## [TASK GOAL]
Only lines holding the word "ColoredFieldDirective" are wanted from the records; copy all of them.

GIVEN ENTRIES Block Start

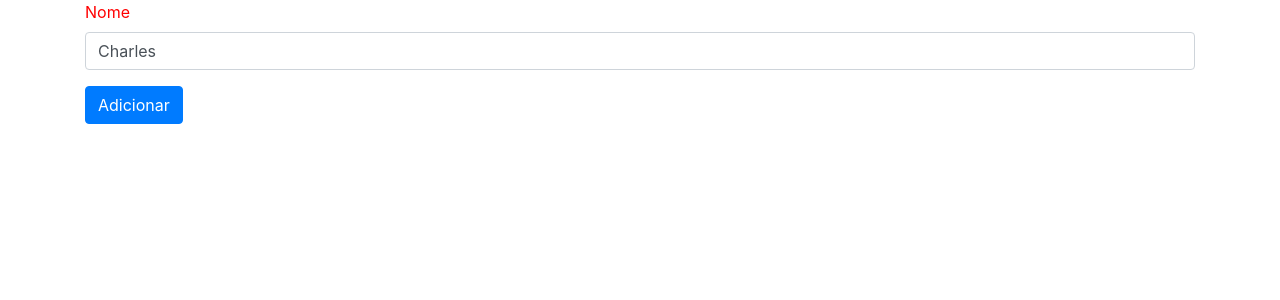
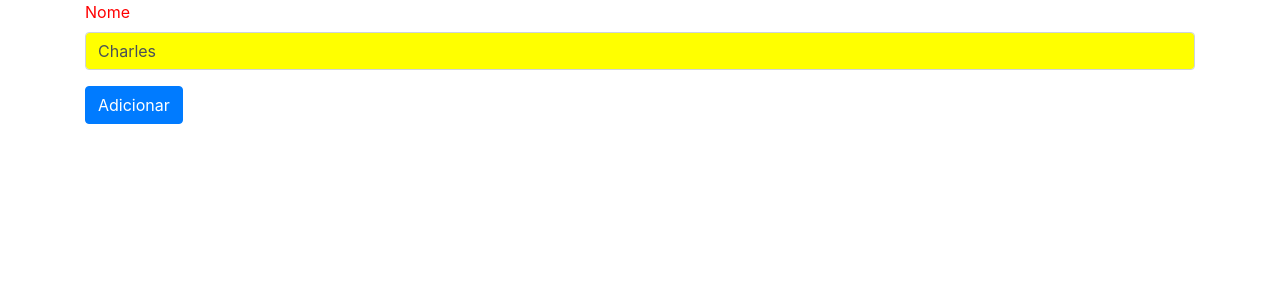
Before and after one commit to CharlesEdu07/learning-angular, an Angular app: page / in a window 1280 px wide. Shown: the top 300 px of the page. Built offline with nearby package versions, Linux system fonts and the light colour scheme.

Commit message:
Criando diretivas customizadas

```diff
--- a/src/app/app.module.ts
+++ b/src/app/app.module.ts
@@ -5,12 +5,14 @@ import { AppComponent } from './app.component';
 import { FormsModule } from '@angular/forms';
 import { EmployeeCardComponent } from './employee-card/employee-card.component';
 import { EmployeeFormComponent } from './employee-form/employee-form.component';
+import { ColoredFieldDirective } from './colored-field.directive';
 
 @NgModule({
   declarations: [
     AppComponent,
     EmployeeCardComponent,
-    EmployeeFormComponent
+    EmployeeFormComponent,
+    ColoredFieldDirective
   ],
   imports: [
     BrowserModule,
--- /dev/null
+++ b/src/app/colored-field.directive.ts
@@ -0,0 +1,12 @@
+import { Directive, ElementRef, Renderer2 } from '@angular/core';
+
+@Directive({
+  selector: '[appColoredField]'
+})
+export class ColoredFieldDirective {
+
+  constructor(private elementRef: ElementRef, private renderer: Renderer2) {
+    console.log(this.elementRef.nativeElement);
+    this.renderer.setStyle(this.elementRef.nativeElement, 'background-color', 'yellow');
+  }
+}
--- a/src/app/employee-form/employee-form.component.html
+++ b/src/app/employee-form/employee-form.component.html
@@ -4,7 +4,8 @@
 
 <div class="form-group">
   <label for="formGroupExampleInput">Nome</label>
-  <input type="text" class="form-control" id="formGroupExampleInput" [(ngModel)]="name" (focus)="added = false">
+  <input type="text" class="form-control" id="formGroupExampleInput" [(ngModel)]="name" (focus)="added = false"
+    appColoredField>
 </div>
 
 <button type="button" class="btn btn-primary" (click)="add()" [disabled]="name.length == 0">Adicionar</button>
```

GIVEN ENTRIES Block End

## [SOLUTION FOR THIS TASK]
+import { ColoredFieldDirective } from './colored-field.directive';
+    ColoredFieldDirective
+export class ColoredFieldDirective {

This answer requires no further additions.